“Do the college hockey teams give you substantial money,” I asked the team owner. “Of course not,” he replied. “Then why would you expect money from any team at a higher level of play?”
“Because the player is our property,” the owner caught himself stating. And that my friends is the absolute root of the problem.
Let’s state this as clearly as possible, amateur junior hockey players are not property. These are kids trying to climb the ladder to higher levels of play, college hockey, and beyond. The problem is that there are way too many coaches and operators that do and say anything possible to restrict their players’ elevation.

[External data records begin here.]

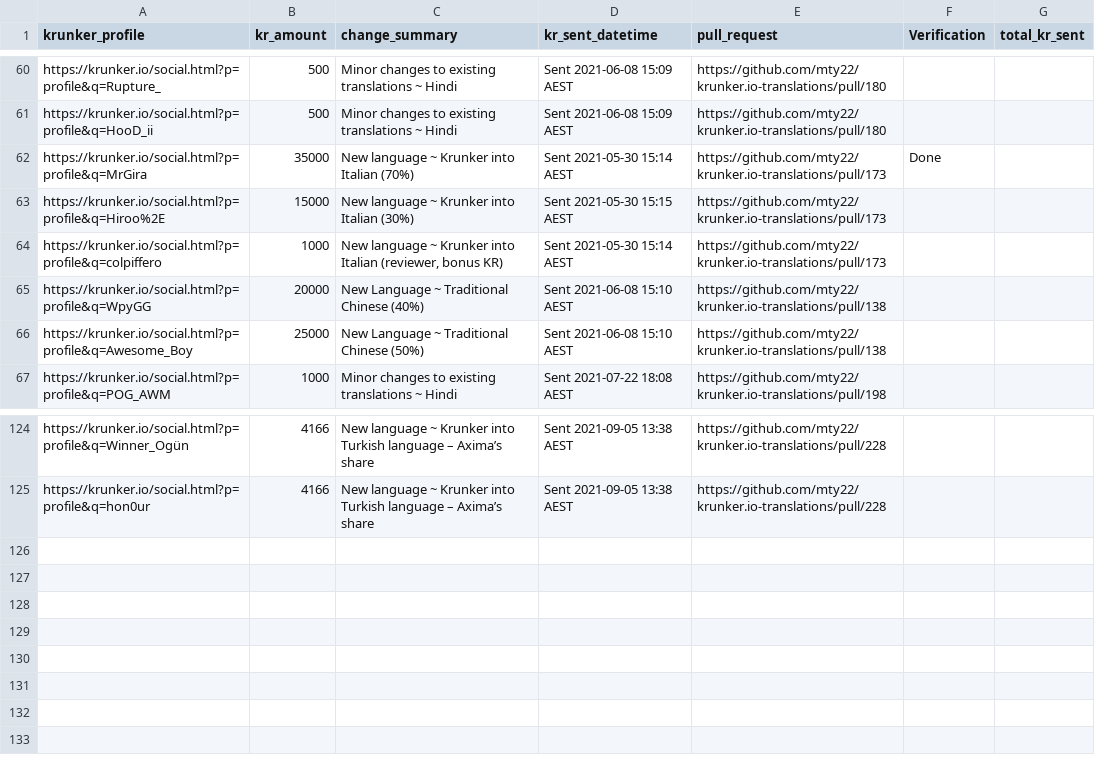
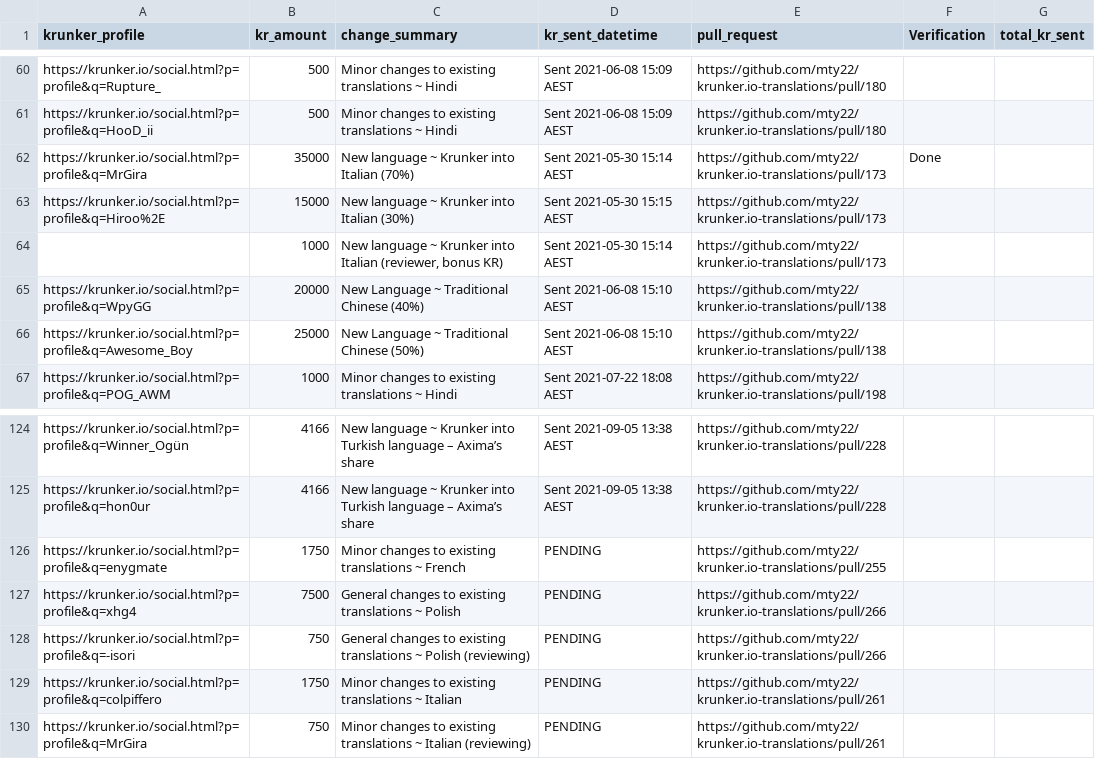
Before and after one commit to mty22/krunker.io-translations, a CSV file: kr_payouts.csv, drawn as a sheet; only a part is shown, gaps mark what is left out.

Commit message:
Update KR payouts

```diff
--- a/kr_payouts.csv
+++ b/kr_payouts.csv
@@ -63,3 +63,3 @@ https://krunker.io/social.html?p=profile&q=MrGira,35000,New language ~ Krunker i
 https://krunker.io/social.html?p=profile&q=Hiroo%2E,15000,New language ~ Krunker into Italian (30%),Sent 2021-05-30 15:15 AEST,https://github.com/mty22/krunker.io-translations/pull/173,,
-https://krunker.io/social.html?p=profile&q=colpiffero,1000,"New language ~ Krunker into Italian (reviewer, bonus KR)",Sent 2021-05-30 15:14 AEST,https://github.com/mty22/krunker.io-translations/pull/173,,
+,1000,"New language ~ Krunker into Italian (reviewer, bonus KR)",Sent 2021-05-30 15:14 AEST,https://github.com/mty22/krunker.io-translations/pull/173,,
 https://krunker.io/social.html?p=profile&q=WpyGG,20000,New Language ~ Traditional Chinese (40%),Sent 2021-06-08 15:10 AEST,https://github.com/mty22/krunker.io-translations/pull/138,,
@@ -125 +125,6 @@ https://krunker.io/social.html?p=profile&q=Winner_Ogün,4166,New language ~ Krun
 https://krunker.io/social.html?p=profile&q=hon0ur,4166,New language ~ Krunker into Turkish language – Axima’s share,Sent 2021-09-05 13:38 AEST,https://github.com/mty22/krunker.io-translations/pull/228,,
+https://krunker.io/social.html?p=profile&q=enygmate,1750,Minor changes to existing translations ~ French,PENDING,https://github.com/mty22/krunker.io-translations/pull/255,,
+https://krunker.io/social.html?p=profile&q=xhg4,7500,General changes to existing translations ~ Polish,PENDING,https://github.com/mty22/krunker.io-translations/pull/266,,
+https://krunker.io/social.html?p=profile&q=-isori,750,General changes to existing translations ~ Polish (reviewing),PENDING,https://github.com/mty22/krunker.io-translations/pull/266,,
+https://krunker.io/social.html?p=profile&q=colpiffero,1750,Minor changes to existing translations ~ Italian,PENDING,https://github.com/mty22/krunker.io-translations/pull/261,,
+https://krunker.io/social.html?p=profile&q=MrGira,750,Minor changes to existing translations ~ Italian (reviewing),PENDING,https://github.com/mty22/krunker.io-translations/pull/261,,
```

In the case of the all-too-many pay-to-play operations on the continent; the player is the customer. For the free-to-play leagues and teams, the player is a volunteer. The issue that plagues junior hockey to this day is the continued perception that players are anything else.

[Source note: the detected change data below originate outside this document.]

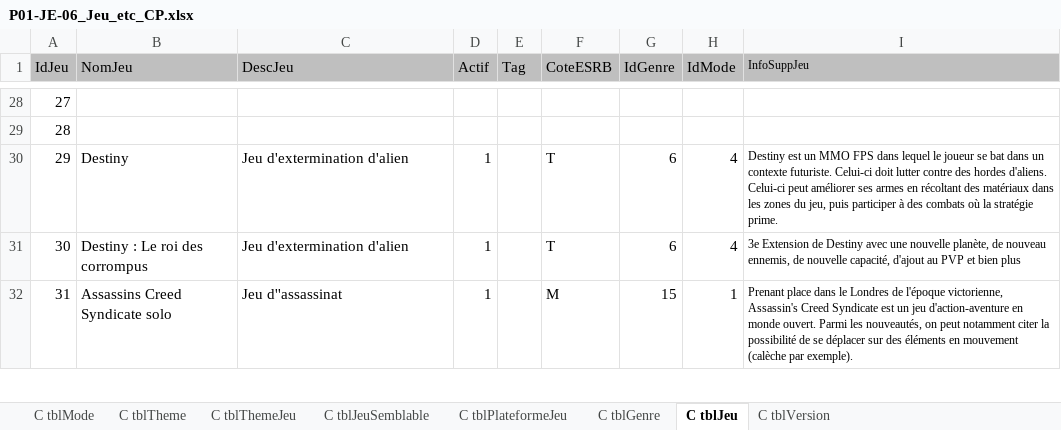
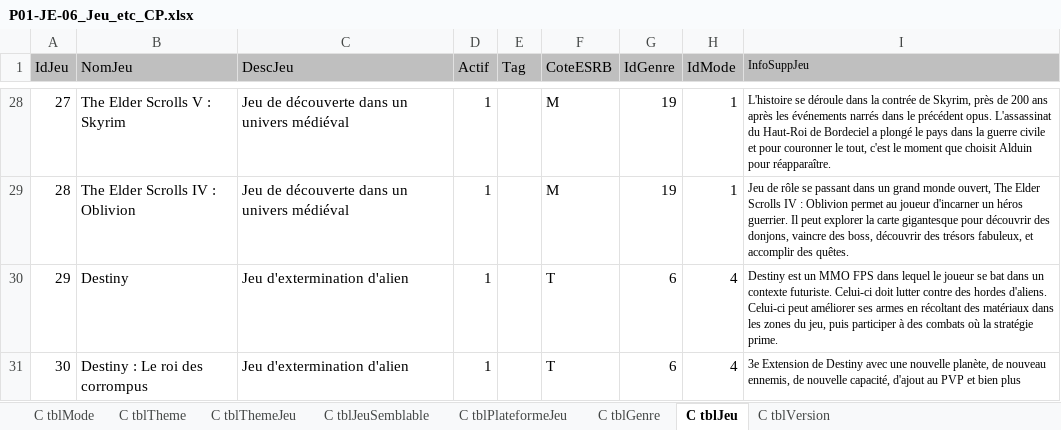
Before and after one commit to kelodiek/Projet_v2, an Excel workbook: Sprint 1/Package 1/Documentation/P01-JE-06_Jeu_etc_CP.xlsx, sheet C tblJeu, drawn as a sheet; only a part is shown, gaps mark what is left out; the shorter side is filled out with more unchanged rows; values as stored, in another font and other column widths than the file's, no borders; the diff covers the shown part only; the diff names each change by its address in the sheet, - before the commit and + after, or states it on an @@ line.

```diff
--- a/Sprint 1/Package 1/Documentation/P01-JE-06_Jeu_etc_CP.xlsx (sheet C tblJeu)
+++ b/Sprint 1/Package 1/Documentation/P01-JE-06_Jeu_etc_CP.xlsx (sheet C tblJeu)
-B28 (NomJeu): (empty)
+B28 (NomJeu): The Elder Scrolls V : Skyrim
-C28:C29 (DescJeu): (empty)
+C28:C29 (DescJeu): Jeu de découverte dans un univers médiéval
-D28:D29 (Actif): (empty)
+D28:D29 (Actif): 1
-F28:F29 (CoteESRB): (empty)
+F28:F29 (CoteESRB): M
-G28:G29 (IdGenre): (empty)
+G28:G29 (IdGenre): 19
-H28:H29 (IdMode): (empty)
+H28:H29 (IdMode): 1
-I28 (InfoSuppJeu): (empty)
+I28 (InfoSuppJeu): L'histoire se déroule dans la contrée de Skyrim, près de 200 ans après les événements narrés dans le précédent opus. L'assassinat du Haut-Roi de Bordeciel a plongé le pays dans la guerre civile et pour couronner le tout, c'est le moment que choisit Alduin pour réapparaître.
-B29 (NomJeu): (empty)
+B29 (NomJeu): The Elder Scrolls IV : Oblivion
-I29 (InfoSuppJeu): (empty)
+I29 (InfoSuppJeu): Jeu de rôle se passant dans un grand monde ouvert, The Elder Scrolls IV : Oblivion permet au joueur d'incarner un héros guerrier. Il peut explorer la carte gigantesque pour découvrir des donjons, vaincre des boss, découvrir des trésors fabuleux, et accomplir des quêtes.
```
Also changed, not shown: 70 edited cells elsewhere in this sheet, sheet C tblVersion.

Why would any advisor direct a player to a team (or coach) that openly admits the expectation of compensation for players moving up? Because there are guys out there that expect a handout from the pay-to-play teams. I’ve had teams offer a commission and have refused each and every one. How many other guys out there take the money? Likely too many.
So, what’s the fix? There must be a change of culture within the structure. Players should be able to freely elevate from one level to the next. The key is to make sure that the player is automatically returned to the lower level club if going back down is necessary.

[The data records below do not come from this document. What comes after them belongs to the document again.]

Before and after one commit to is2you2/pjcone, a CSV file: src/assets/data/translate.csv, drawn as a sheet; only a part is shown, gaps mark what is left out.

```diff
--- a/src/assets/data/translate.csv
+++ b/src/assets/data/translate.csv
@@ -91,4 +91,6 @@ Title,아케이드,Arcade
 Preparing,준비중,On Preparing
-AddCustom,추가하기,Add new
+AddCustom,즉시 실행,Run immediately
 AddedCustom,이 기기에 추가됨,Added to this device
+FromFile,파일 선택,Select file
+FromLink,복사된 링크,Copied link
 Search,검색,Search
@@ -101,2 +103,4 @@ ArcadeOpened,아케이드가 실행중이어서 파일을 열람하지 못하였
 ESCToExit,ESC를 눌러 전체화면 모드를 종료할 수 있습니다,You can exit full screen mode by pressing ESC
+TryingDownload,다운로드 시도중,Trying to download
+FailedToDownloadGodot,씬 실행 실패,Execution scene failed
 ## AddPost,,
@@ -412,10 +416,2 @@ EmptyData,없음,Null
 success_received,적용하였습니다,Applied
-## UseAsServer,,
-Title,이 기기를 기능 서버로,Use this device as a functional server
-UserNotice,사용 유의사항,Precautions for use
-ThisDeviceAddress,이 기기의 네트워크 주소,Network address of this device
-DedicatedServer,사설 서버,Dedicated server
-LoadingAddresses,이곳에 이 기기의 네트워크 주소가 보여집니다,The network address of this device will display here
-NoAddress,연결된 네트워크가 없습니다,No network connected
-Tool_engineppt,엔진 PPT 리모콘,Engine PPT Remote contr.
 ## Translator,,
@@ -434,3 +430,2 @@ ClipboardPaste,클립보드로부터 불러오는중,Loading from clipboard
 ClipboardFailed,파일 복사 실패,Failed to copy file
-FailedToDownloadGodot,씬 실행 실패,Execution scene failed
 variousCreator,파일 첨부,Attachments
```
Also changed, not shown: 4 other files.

I also like the idea of Tier I and II teams having a 29-man (17 Active, 12 affiliate) protected list where they can assign prospects to lower tier teams for development. Those prospects should be available for immediate recall when needed. The idea will ultimately lower operational expenses for the top two tiers while boosting the developmental relevancy of the 3HL. This is something the USHL and NAHL should be talking about sooner than later.
The argument against such a structure would be the practice of allowing up to six NAHL prospects paying only a billet fee while assigned to an NA3HL team. The economics would easily work because the value of each NA3HL roster spot is raised considerably with such a system in place.
That list can be internal between the leagues and trickle down to the NA3HL. Such a program would elevate the NA3HL’s level of play while providing increased on-ice development for every player in the system.
The bonus would be the eventual collapse of leagues not operating within such a system. That reality would further enhance the value of each pay-to-play roster spot remaining.
Players within the USA Hockey junior level’s system of development should flow freely like water. When individual teams (and coaches) do whatever possible to hinder that flow, everybody loses. It’s time to open the floodgates and let it rip.